**EXERCISE:**
Extract all lines that hold "QHBoxLayout" from the records below.
____________________
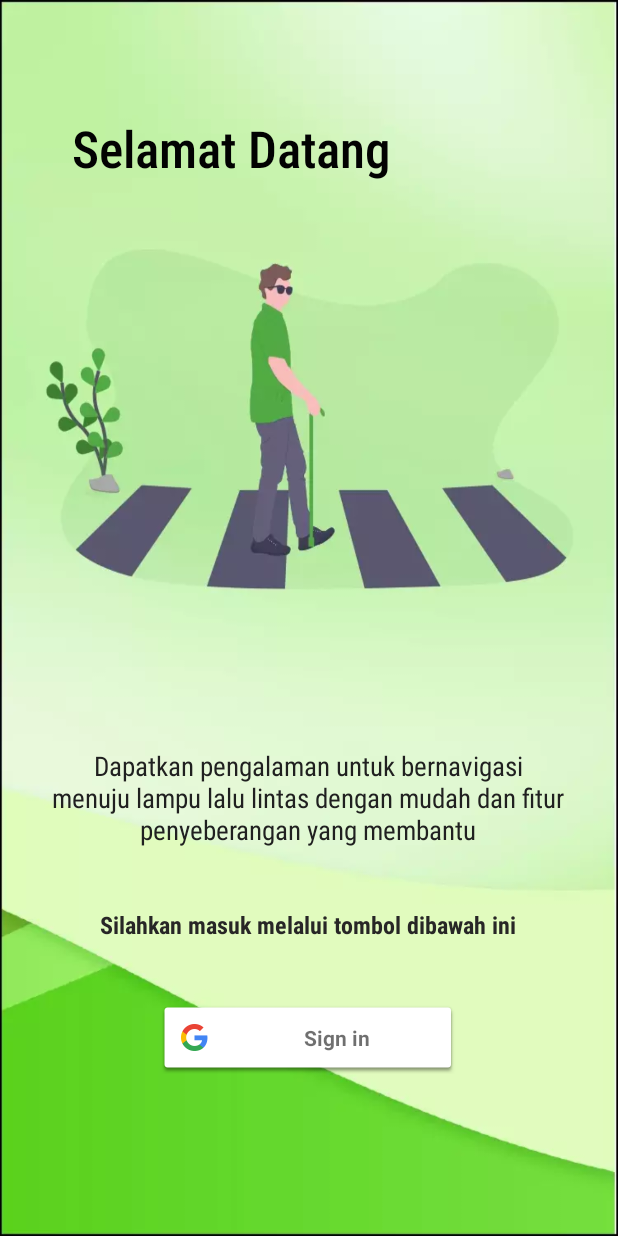
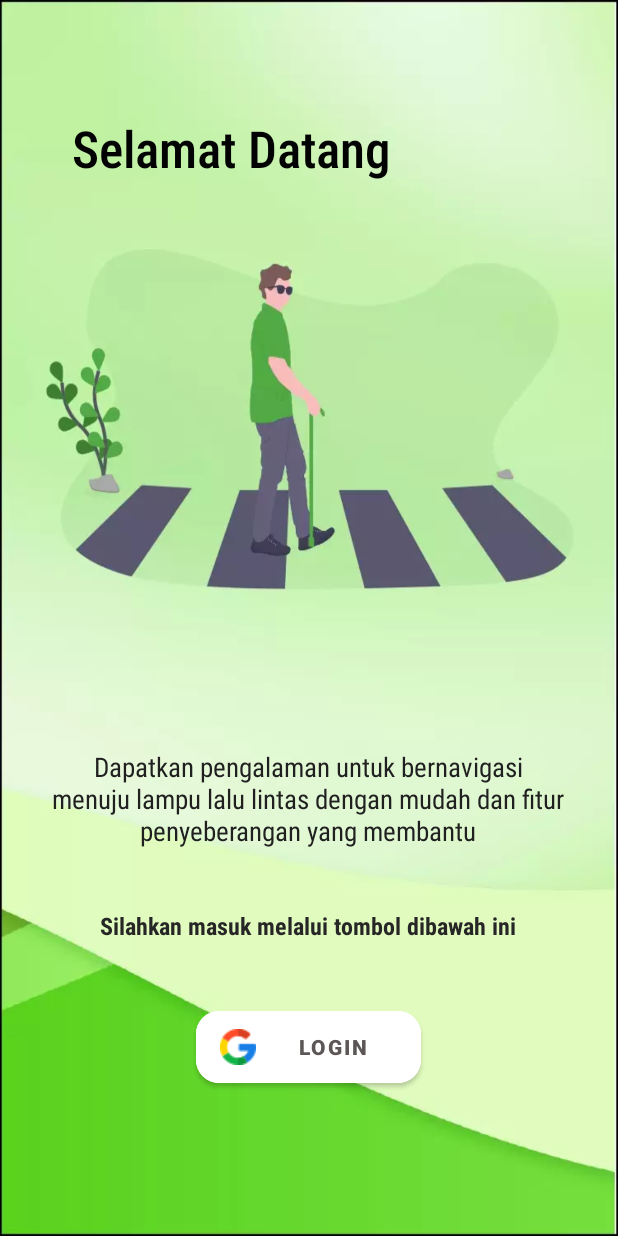
Before and after one commit to caviar-bangkit/caviar-app, an Android app: the screen it shows after launch (LoginActivity), on a phone screen of 412 x 824 dp. Run offline under Robolectric (Android 15) with nearby library versions, the phone set to English and light mode, and no system bars; our stand-ins replace Firebase (no records; nobody signed in at launch, a user with empty details on screens opened directly).

Commit message:
Change Login Button

```diff
--- a/app/src/main/java/com/bangkit/caviar/ui/login/LoginActivity.kt
+++ b/app/src/main/java/com/bangkit/caviar/ui/login/LoginActivity.kt
@@ -1,7 +1,6 @@
 package com.bangkit.caviar.ui.login
 
 import android.app.Activity
-import android.content.ContentValues.TAG
 import android.content.Intent
 import androidx.appcompat.app.AppCompatActivity
 import android.os.Bundle
--- a/app/src/main/res/layout/activity_login.xml
+++ b/app/src/main/res/layout/activity_login.xml
@@ -51,16 +51,26 @@
         app:layout_constraintHorizontal_bias="0.496"
         app:layout_constraintStart_toStartOf="parent" />
 
-    <com.google.android.gms.common.SignInButton
+
+    <Button
         android:id="@+id/signInButton"
-        android:layout_width="200dp"
-        android:layout_height="wrap_content"
-        android:layout_marginBottom="108dp"
+        android:layout_width="150dp"
+        android:layout_height="60dp"
+        android:layout_marginBottom="96dp"
+        android:backgroundTint="@color/white"
         android:contentDescription="@string/tombol_login"
-        app:colorScheme="auto"
+        android:drawableLeft="@drawable/google"
+        android:drawablePadding="8dp"
+        android:elevation="20dp"
+        android:gravity="center"
+        android:text="@string/sign_in"
+        android:textColor="#5C5656"
+        android:textSize="14sp"
+        android:textStyle="bold"
+        app:cornerRadius="15dp"
         app:layout_constraintBottom_toBottomOf="parent"
         app:layout_constraintEnd_toEndOf="parent"
-        app:layout_constraintHorizontal_bias="0.497"
+        app:layout_constraintHorizontal_bias="0.498"
         app:layout_constraintStart_toStartOf="parent" />
 
 
--- a/app/src/main/res/values/strings.xml
+++ b/app/src/main/res/values/strings.xml
@@ -9,4 +9,5 @@
     <string name="exit_hint">Apakah Anda yakin ingin keluar dari aplikasi?</string>
     <string name="content_description_camera">Tombol Deteksi Kamera</string>
     <string name="content_description_traffic">Tombol Navigasi ke lalu lintas terdekat</string>
+    <string name="sign_in">Login</string>
 </resources>
```
Also changed, not shown: app/src/main/res/drawable/google.png (added).
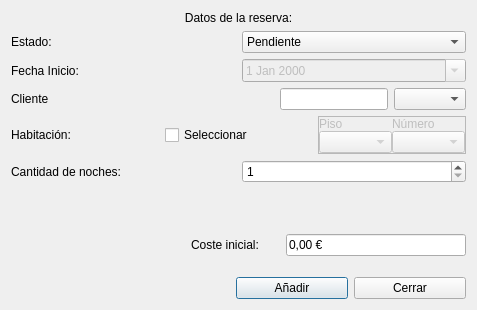
Before: the Qt Designer form Componentes_Visuales/Ventana_Nueva_Reserva/aniadirreserva.ui in Dennis-Villa/Gestor_Hotelero, drawn with Qt 5.
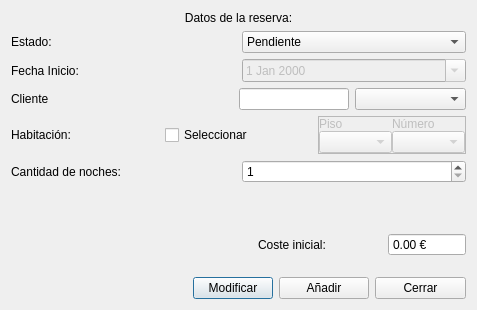
After: the same form once the commit is applied.

Commit message: Añadida opción de modificar reservas

Patch:
```diff
--- a/Componentes_Visuales/Ventana_Nueva_Reserva/aniadirreserva.ui
+++ b/Componentes_Visuales/Ventana_Nueva_Reserva/aniadirreserva.ui
@@ -76,7 +76,7 @@
     </layout>
    </item>
    <item>
-    <layout class="QHBoxLayout" name="horizontalLayout_2" stretch="1,1,0,0">
+    <layout class="QHBoxLayout" name="horizontalLayout_2" stretch="1,1,1,1">
      <item>
       <widget class="QLabel" name="label_6">
        <property name="text">
@@ -238,7 +238,7 @@
     </spacer>
    </item>
    <item>
-    <layout class="QHBoxLayout" name="horizontalLayout_5" stretch="2,1,2">
+    <layout class="QHBoxLayout" name="horizontalLayout_5" stretch="2,1,0">
      <item>
       <spacer name="horizontalSpacer_2">
        <property name="orientation">
@@ -260,13 +260,22 @@
       </widget>
      </item>
      <item>
-      <widget class="QLineEdit" name="lineEditCoste">
-       <property name="text">
-        <string>0,00 €</string>
-       </property>
+      <widget class="QDoubleSpinBox" name="doubleSpinBoxCoste">
        <property name="readOnly">
         <bool>true</bool>
        </property>
+       <property name="buttonSymbols">
+        <enum>QAbstractSpinBox::ButtonSymbols::NoButtons</enum>
+       </property>
+       <property name="suffix">
+        <string> €</string>
+       </property>
+       <property name="maximum">
+        <double>999999999999.000000000000000</double>
+       </property>
+       <property name="singleStep">
+        <double>5.000000000000000</double>
+       </property>
       </widget>
      </item>
     </layout>
@@ -285,7 +294,7 @@
     </spacer>
    </item>
    <item>
-    <layout class="QHBoxLayout" name="horizontalLayout_8" stretch="2,1,1">
+    <layout class="QHBoxLayout" name="horizontalLayout_8" stretch="2,0,1,1">
      <item>
       <spacer name="horizontalSpacer">
        <property name="orientation">
@@ -299,6 +308,13 @@
        </property>
       </spacer>
      </item>
+     <item>
+      <widget class="QPushButton" name="pushButtonModificar">
+       <property name="text">
+        <string>Modificar</string>
+       </property>
+      </widget>
+     </item>
      <item>
       <widget class="QPushButton" name="pushButtonAniadir">
        <property name="text">
```
The commit also changes 12 other files.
____________________
**ANSWER AREA:**
-    <layout class="QHBoxLayout" name="horizontalLayout_2" stretch="1,1,0,0">
+    <layout class="QHBoxLayout" name="horizontalLayout_2" stretch="1,1,1,1">
-    <layout class="QHBoxLayout" name="horizontalLayout_5" stretch="2,1,2">
+    <layout class="QHBoxLayout" name="horizontalLayout_5" stretch="2,1,0">
-    <layout class="QHBoxLayout" name="horizontalLayout_8" stretch="2,1,1">
+    <layout class="QHBoxLayout" name="horizontalLayout_8" stretch="2,0,1,1">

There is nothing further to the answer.